(INSTRUCTIONS FOR THE TASK) Reproduce the listing in its entirety. Do not reproduce the pictures.

(RECORDS TO USE)
-*-*-

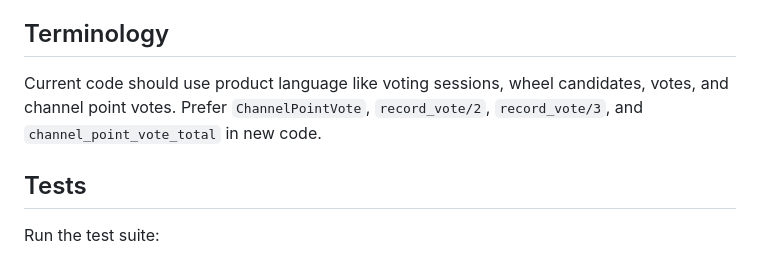
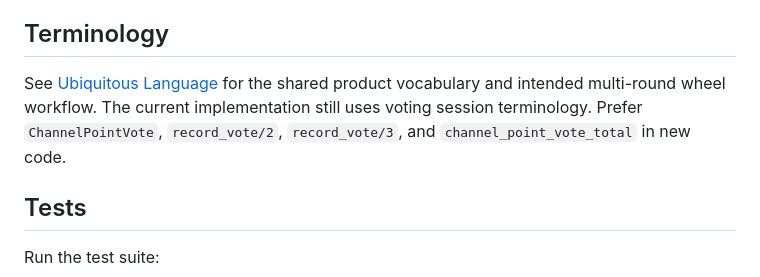
Before and after one commit to saebyn/backlog_wheel, a Markdown page: README.md, the part around the change. GitHub-like rendering.

Commit message:
Link product vocabulary from README

```diff
--- a/README.md
+++ b/README.md
@@ -167,7 +167,7 @@ Behavior today:
 
 ## Terminology
 
-Current code should use product language like voting sessions, wheel candidates, votes, and channel point votes. Prefer `ChannelPointVote`, `record_vote/2`, `record_vote/3`, and `channel_point_vote_total` in new code.
+See [Ubiquitous Language](UBIQUITOUS_LANGUAGE.md) for the shared product vocabulary and intended multi-round wheel workflow. The current implementation still uses voting session terminology. Prefer `ChannelPointVote`, `record_vote/2`, `record_vote/3`, and `channel_point_vote_total` in new code.
 
 ## Tests
 
```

-*-*-

(EXERCISE RESPONSE)
Before and after one commit to saebyn/backlog_wheel, a Markdown page: README.md, the part around the change. GitHub-like rendering.

Commit message:
Link product vocabulary from README

```diff
--- a/README.md
+++ b/README.md
@@ -167,7 +167,7 @@ Behavior today:
 
 ## Terminology
 
-Current code should use product language like voting sessions, wheel candidates, votes, and channel point votes. Prefer `ChannelPointVote`, `record_vote/2`, `record_vote/3`, and `channel_point_vote_total` in new code.
+See [Ubiquitous Language](UBIQUITOUS_LANGUAGE.md) for the shared product vocabulary and intended multi-round wheel workflow. The current implementation still uses voting session terminology. Prefer `ChannelPointVote`, `record_vote/2`, `record_vote/3`, and `channel_point_vote_total` in new code.
 
 ## Tests
 
```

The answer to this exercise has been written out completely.